**Problem to work on:** In the records that follow, find each line with the word "layout" and copy it.

(Records from a collection)
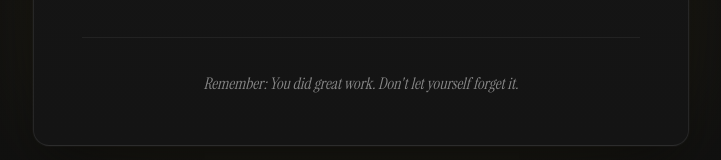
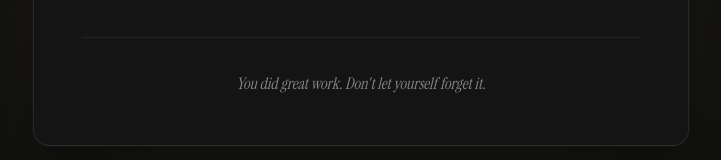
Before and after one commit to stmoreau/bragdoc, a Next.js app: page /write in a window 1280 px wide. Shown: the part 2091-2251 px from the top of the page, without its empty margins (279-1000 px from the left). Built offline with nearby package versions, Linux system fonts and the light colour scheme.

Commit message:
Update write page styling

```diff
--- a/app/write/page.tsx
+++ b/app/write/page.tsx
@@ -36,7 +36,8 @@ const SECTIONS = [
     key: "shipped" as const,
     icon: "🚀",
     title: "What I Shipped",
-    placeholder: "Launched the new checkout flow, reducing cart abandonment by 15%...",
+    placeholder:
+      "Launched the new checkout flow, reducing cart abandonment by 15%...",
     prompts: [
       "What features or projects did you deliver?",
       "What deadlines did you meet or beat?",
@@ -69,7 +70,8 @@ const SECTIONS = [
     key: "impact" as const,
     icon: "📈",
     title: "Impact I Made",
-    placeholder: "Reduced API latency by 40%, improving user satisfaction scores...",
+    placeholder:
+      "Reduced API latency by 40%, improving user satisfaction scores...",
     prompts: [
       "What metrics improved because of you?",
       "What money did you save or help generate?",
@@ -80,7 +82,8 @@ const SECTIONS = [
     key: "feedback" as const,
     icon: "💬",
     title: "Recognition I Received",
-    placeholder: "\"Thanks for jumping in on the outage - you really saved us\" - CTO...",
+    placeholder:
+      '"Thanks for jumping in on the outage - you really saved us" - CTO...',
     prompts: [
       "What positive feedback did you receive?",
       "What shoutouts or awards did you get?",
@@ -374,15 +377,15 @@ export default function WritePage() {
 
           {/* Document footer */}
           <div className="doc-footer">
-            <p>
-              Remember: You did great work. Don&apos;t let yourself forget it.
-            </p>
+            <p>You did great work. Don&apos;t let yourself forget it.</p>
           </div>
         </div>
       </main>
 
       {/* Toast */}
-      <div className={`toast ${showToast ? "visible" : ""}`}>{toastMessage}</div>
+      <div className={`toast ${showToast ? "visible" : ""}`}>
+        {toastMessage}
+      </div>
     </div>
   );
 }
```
---
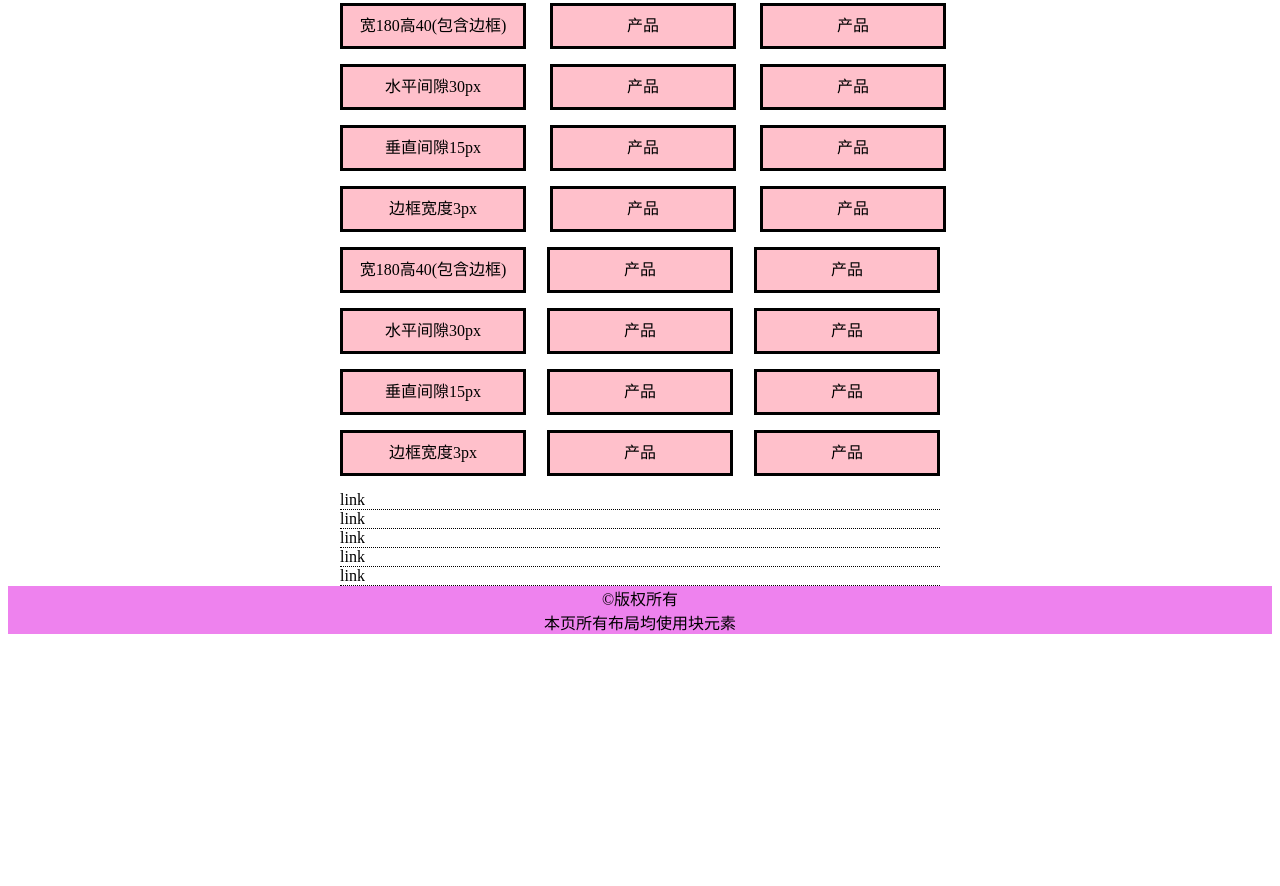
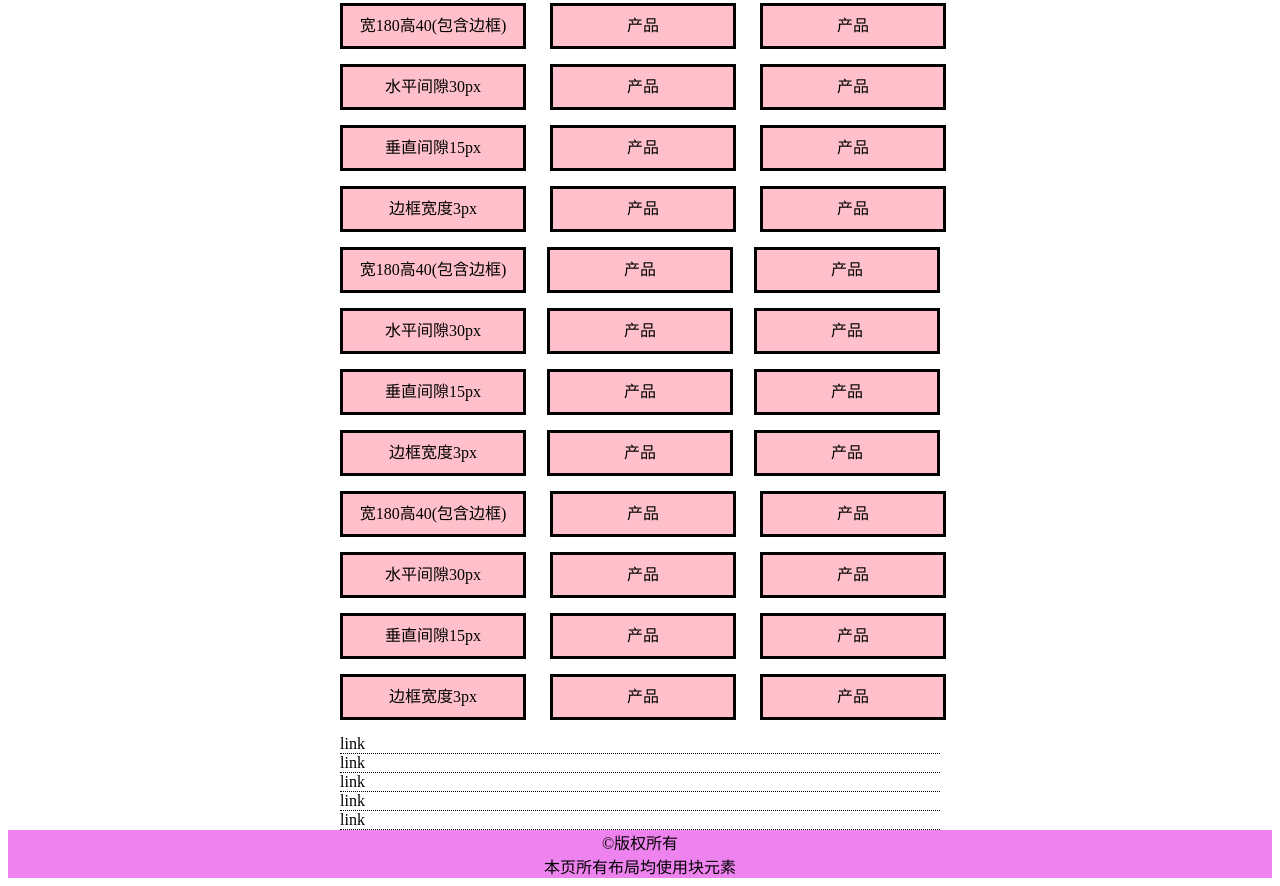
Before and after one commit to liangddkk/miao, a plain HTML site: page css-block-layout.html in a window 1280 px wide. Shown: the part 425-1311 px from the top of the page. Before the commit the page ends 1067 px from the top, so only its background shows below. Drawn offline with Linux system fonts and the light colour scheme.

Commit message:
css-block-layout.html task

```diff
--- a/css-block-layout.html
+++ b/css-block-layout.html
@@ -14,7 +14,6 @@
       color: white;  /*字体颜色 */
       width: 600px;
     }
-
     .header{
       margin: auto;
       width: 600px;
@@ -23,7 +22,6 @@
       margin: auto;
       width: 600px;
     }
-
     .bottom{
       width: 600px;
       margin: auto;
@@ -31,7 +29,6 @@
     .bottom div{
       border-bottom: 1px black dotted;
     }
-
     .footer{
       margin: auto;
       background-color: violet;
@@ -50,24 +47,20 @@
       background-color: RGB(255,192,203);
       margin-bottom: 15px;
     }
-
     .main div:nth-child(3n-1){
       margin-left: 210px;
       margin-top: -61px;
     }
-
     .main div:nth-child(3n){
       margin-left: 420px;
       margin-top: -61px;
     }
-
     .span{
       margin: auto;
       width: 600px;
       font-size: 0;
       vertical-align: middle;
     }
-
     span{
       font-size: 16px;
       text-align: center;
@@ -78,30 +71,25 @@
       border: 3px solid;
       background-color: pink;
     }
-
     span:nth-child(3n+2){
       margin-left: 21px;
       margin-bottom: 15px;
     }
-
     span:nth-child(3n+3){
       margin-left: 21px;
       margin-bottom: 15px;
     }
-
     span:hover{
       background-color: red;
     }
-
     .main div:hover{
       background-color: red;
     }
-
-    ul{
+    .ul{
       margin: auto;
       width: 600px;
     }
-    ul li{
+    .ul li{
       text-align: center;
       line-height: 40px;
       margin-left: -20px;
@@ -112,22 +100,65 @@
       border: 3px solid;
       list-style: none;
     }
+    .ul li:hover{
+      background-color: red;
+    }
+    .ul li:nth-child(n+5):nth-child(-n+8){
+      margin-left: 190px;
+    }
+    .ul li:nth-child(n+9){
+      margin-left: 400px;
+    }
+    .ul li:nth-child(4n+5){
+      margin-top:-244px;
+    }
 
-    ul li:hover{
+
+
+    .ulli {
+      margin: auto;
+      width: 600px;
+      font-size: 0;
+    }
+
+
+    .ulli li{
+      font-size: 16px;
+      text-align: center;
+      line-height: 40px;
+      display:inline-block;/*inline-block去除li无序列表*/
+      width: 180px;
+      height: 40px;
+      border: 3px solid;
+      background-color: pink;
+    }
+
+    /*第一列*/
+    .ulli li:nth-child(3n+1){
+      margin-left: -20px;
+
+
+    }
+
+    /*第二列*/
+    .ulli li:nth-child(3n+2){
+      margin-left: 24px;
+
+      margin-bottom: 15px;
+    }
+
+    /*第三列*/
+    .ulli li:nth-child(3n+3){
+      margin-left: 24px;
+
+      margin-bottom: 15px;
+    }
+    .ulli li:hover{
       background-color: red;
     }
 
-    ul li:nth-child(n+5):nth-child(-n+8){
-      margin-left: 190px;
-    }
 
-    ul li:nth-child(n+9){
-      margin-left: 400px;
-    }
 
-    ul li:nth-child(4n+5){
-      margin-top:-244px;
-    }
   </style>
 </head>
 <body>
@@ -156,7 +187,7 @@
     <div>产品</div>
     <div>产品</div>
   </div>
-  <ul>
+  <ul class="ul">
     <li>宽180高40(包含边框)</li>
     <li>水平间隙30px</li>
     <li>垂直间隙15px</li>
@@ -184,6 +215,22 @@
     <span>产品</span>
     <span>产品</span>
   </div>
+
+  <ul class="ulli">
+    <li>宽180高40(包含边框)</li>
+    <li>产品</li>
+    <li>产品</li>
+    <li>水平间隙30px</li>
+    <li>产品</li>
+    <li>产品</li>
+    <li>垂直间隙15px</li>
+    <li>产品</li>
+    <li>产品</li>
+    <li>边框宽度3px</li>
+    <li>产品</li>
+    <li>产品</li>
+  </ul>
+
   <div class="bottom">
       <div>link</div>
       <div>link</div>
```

**Solution to the problem:**
Before and after one commit to liangddkk/miao, a plain HTML site: page css-block-layout.html in a window 1280 px wide. Shown: the part 425-1311 px from the top of the page. Before the commit the page ends 1067 px from the top, so only its background shows below. Drawn offline with Linux system fonts and the light colour scheme.
css-block-layout.html task
--- a/css-block-layout.html
+++ b/css-block-layout.html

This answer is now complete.